What makes The Revenge Of The Rose different is immediately noted. Moorcock’s prose is much more dramatic and lyrical than usual. He clearly has put in more effort in the words he uses. I’m not much of a fan of too lyrical prose. It should be used in moderation so it creates a special effect in certain scenes. If it is used too much it disturbs the reading pleasure as the sentences start feeling a bit too contrived. The lyrical style would probably work better in an audio book, but not in a regular novel. I am not saying it is annoying but it is certainly no improvement.
For a longer Elric novel (still only 250 pages) quite some time in The Revenge Of The Rose is spent on describing the nature of the Multiverse and its main powers. In my opinion it is just some metaphysical generalization which has little importance to the story and doesn’t have real impact to the story. In effect we don’t really learn anything although for a less knowable reader it might seem complex and imaginative while it really isn’t.

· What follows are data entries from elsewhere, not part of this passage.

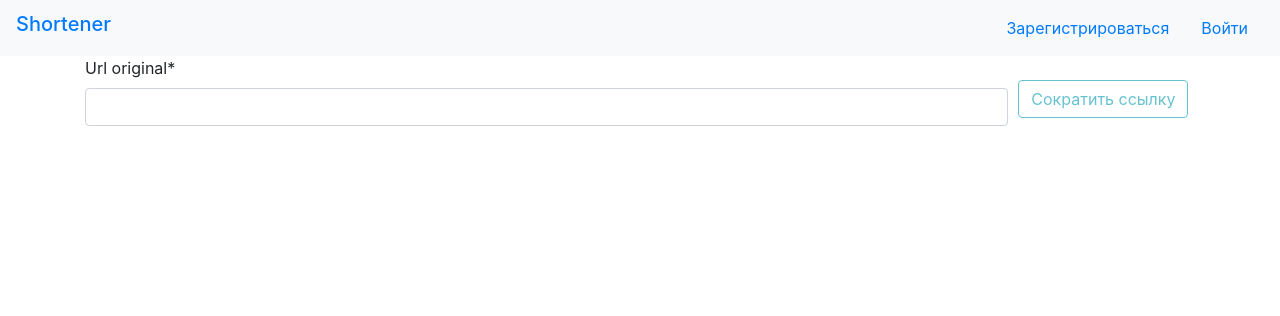
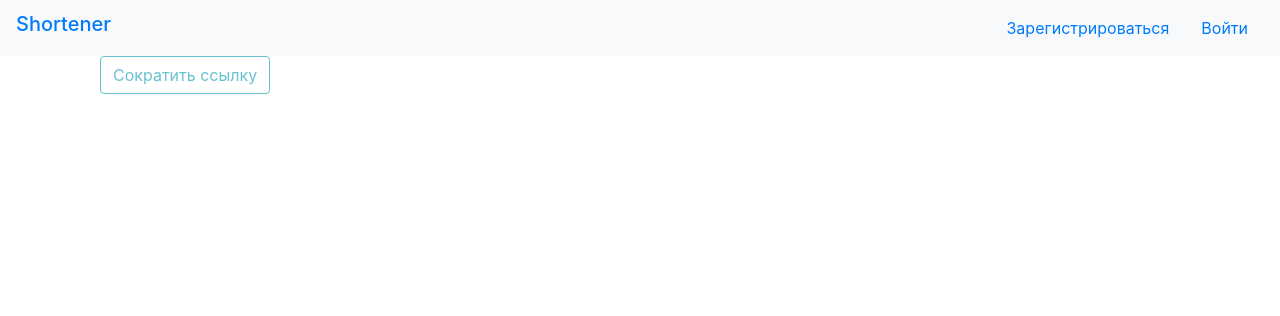
Before and after one commit to seldends/shortener, a Django app: page / in a window 1280 px wide. Shown: the top 316 px of the page. Run offline with Django 3.2, Linux system fonts and the light colour scheme; some libraries are stand-ins or nearby versions.

Commit message:
cleaning

```diff
--- a/mysite/shortener/models.py
+++ b/mysite/shortener/models.py
@@ -7,12 +7,12 @@ from django.urls import reverse
 from django.utils import timezone
 import requests
 from django.core.exceptions import ValidationError
-from django.conf import settings
+
 # Create your models here.
 
 
 class Url(models.Model):
-    url_original = models.CharField(max_length=200)  # Нужно ли unique=True, error_messages={'unique': 'URL уже есть в базе'}? наверное нужно сделать редирект на уже существующую короткую ссылку
+    url_original = models.CharField(max_length=200)
     url_short = models.CharField(default=None, max_length=20, unique=True)
     date_created = models.DateTimeField(default=timezone.now)
     clicks = models.IntegerField(default=0)
@@ -29,9 +29,6 @@ class Url(models.Model):
     def generate_short_link(self):
         characters = string.digits + string.ascii_letters
         url_short = ''.join(choices(characters, k=6))
-        # Нужно сделать проверку, вдруг рандомный код совпадет
-        # if Url.object.filter_by(url_short=url_short).first():
-        #     return self.generate_short_link()
         return url_short
 
     def get_short_url(self):
--- a/mysite/shortener/templates/shortener/home.html
+++ b/mysite/shortener/templates/shortener/home.html
@@ -2,16 +2,14 @@
 {% load crispy_forms_tags %}
 {% block content %}
 
-    <div id="content-section">
+
+<div class="container">
+    <div class="row">
+       <div class="col">
+
             <form method="POST">
                 <div class="form-row  align-items-center">
                     {% csrf_token %}
-                <fieldset class="col-md-10">
-                    {{ form|crispy }}
-                </fieldset>
-                <!-- <div  class="col-md-10">
-                    {{ form.as_p }}
-                </div> -->
                     <div class="col">
                             {% if user.is_authenticated %}
                                 <button class="btn btn-outline-info" type="submit">Сократить ссылку</button>
@@ -31,13 +29,13 @@
 
             <div class="table-responsive-sm">
                 {% if user.is_authenticated %}
-            <table class="table table-sm">
+                <table class="table table-sm" style="width:100%">
                     <thead>
                         <tr>
-                        <th scope="col">Original URL</th>
-                        <th scope="col">Short URL</th>
-                        <th scope="col">Created</th>
-                        <th scope="col">All Clicks</th>
+                            <th>Original URL</th>
+                            <th>Short URL</th>
+                            <th>Created</th>
+                            <th>All Clicks</th>
                         </tr>
                     </thead>
                     <tbody>
@@ -46,14 +44,16 @@
                             <td><a href="{{ site.url_original }}">{{ site.url_original }}</a></td>
                             <td><a href="{{ site.get_short_url }}">{{ request.get_host }}{{ site.get_short_url }}</a></td>
                             <td>{{ site.date_created|date:"F d, Y" }}</td>
-                        <td style="width:35%">{{ site.clicks }}</td>
+                            <td>{{ site.clicks }}</td>
                         </tr>
                         {% endfor %}
                     </tbody>
                 </table>
                 {% else %}
+                {% endif %}
+            </div>
 
-            {% endif %}
+        </div>
     </div>
 </div>
 
@@ -65,18 +65,6 @@
                 html: true,
                 content: $('#popoverContent').html(),
             });
-            // $(function () {
-            // $('[data-toggle="popover"]').popover()
-            // });
-            // $('#popoverId').click(function (e) {
-            //     e.stopPropagation();
-            // });
-
-            // $(document).click(function (e) {
-            //     if (($('.popover').has(e.target).length == 0) || $(e.target).is('.close')) {
-            //         $('#popoverId').popover('hide');
-            //     }
-            // });
         </script>
 
 {% endblock content %}
```
Lines whose indentation alone changed are shown as unchanged.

The Revenge Of The Rose is still an engaging story which introduces some interesting new characters, but also sometimes drags on a bit or in which things happen with convenient coincidence, which is just part of how it works in the Elric universe. In essence this is a standalone Elric story like all the others.

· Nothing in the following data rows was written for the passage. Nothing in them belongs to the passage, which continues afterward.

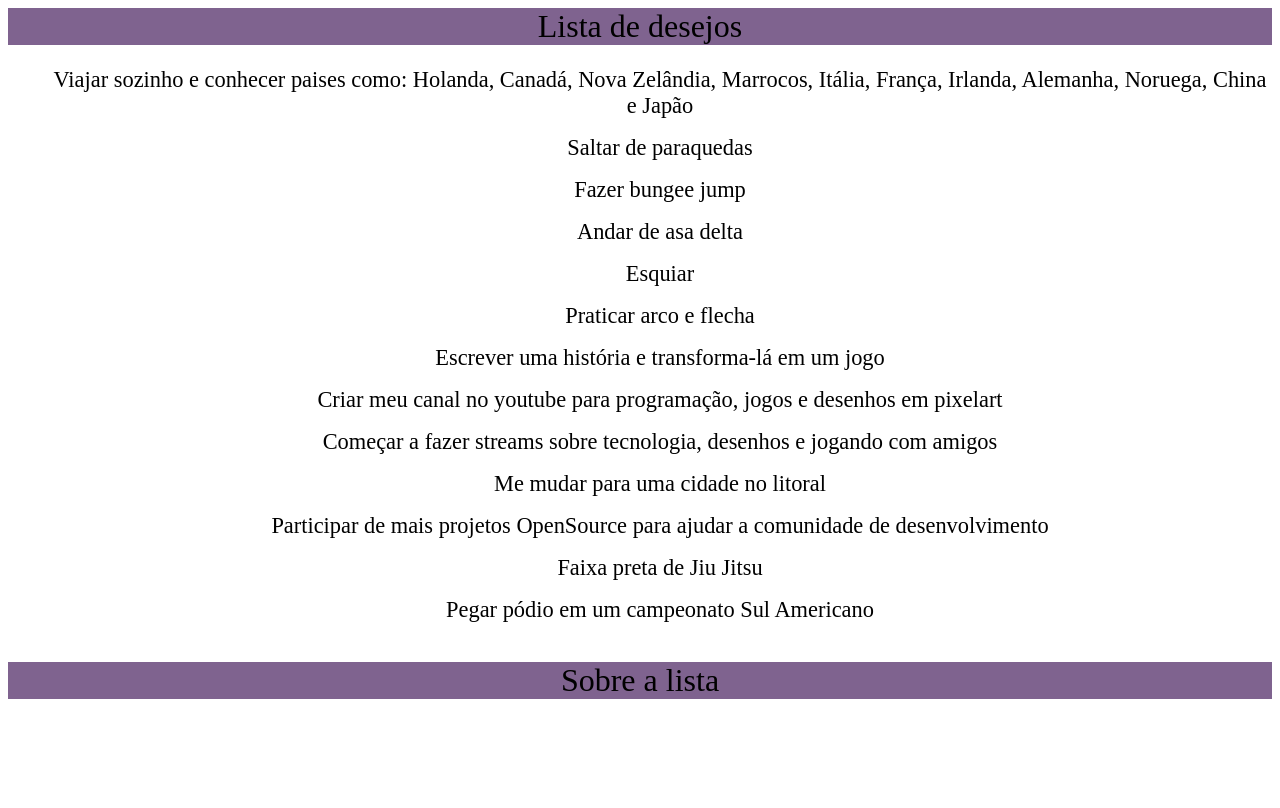
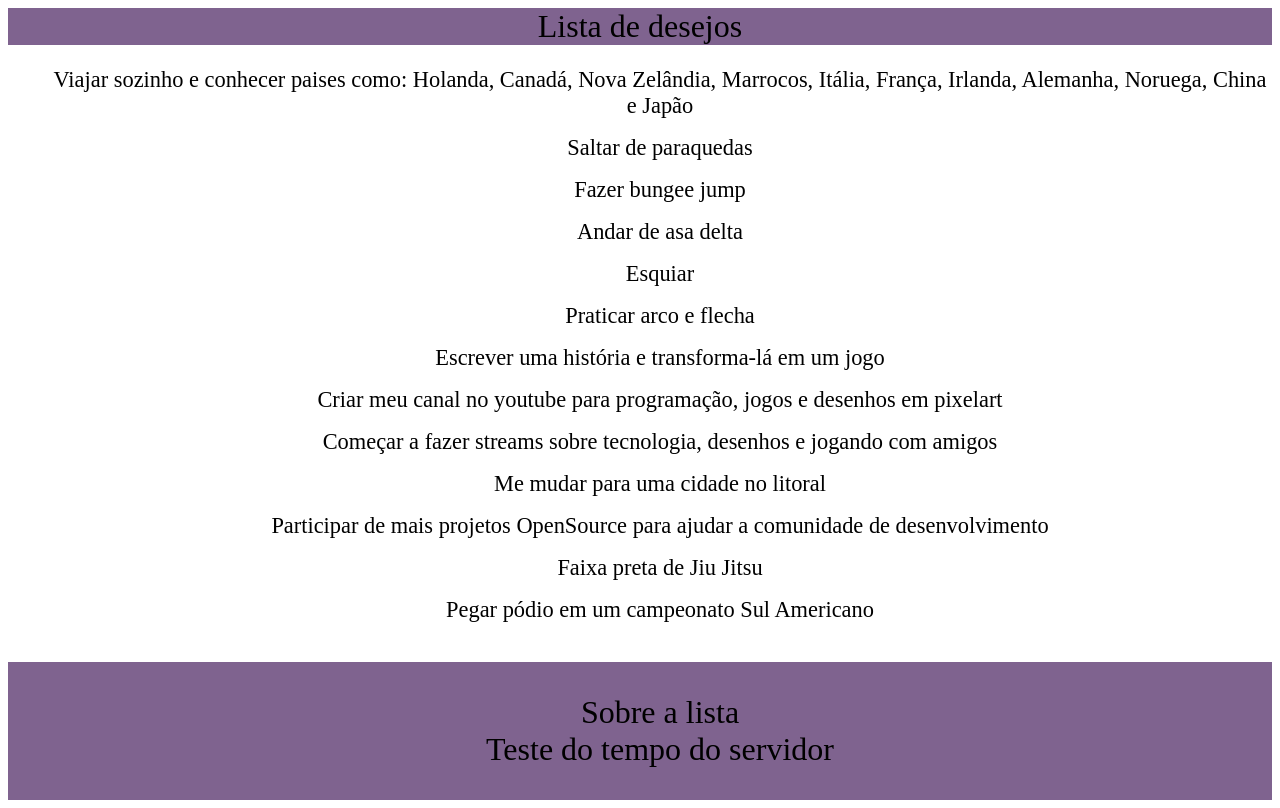
Before and after one commit to ffzanini/mine-wish-list, a Next.js app: page / in a window 1280 px wide. Built offline with nearby package versions, Linux system fonts and the light colour scheme.

Commit message:
modificado nomes e adicionado novo link

```diff
--- a/pages/index.js
+++ b/pages/index.js
@@ -25,9 +25,21 @@ function Home() {
       </div>
 
       <footer style={{fontSize: 2 + 'rem', display: 'flex', justifyContent: 'center', textAlign: 'center', background: '#7F638F'}}>
-      <Link href="/about">
-        <a style={{textDecoration: 0, color: '#000'}}>Sobre a lista</a>
-      </Link>
+      <ul style={{listStyle: 'none'}}>
+        <li>
+          <Link href="/about">
+          <a style={{textDecoration: 0, color: '#000'}}>Sobre a lista</a>
+          </Link>
+        </li>
+        <li>
+          <Link href="/tempo">
+          <a style={{textDecoration: 0, color: '#000'}}>Teste do tempo do servidor</a>
+          </Link>
+        </li>
+      </ul>
+
+
+
       </footer>
     </body>
     </>
--- a/pages/time.js
+++ b/pages/tempo.js
@@ -1,4 +1,4 @@
-function Time(props) {
+function Tempo(props) {
   const dynamicDate = new Date();
   const dynamicDateString = dynamicDate.toGMTString();
 
@@ -21,4 +21,4 @@ export function getStaticProps() {
     revalidate: 1
   }
 }
-export default Time;
+export default Tempo;
```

As those Elric stories are all similar in concept they are fun to read individually but reading them all in a row can become tedious as you will be reading a long series of singular quests. What makes the Elric stories stand out are the surrealistic events, the original character of Elric himself and the lax style in which the characters behave within the Multiverse. There is little narrow-mindedness or fanaticism. There is a continuous struggle between individuals and greater powers to control their destiny. These unique themes are not common within fantasy. Even today, in which Moorcock has influenced many fantasy authors, it is hard to find a story in which most of the cast follows the behavior of characters that Moorcock does. It is these things that make the Elric-saga a kind of classic within the fantasy genre, although the stories themselves do not create that classic notion. Still, any fantasy reader who want to explore the far reaches of the genre should read some Elric novels.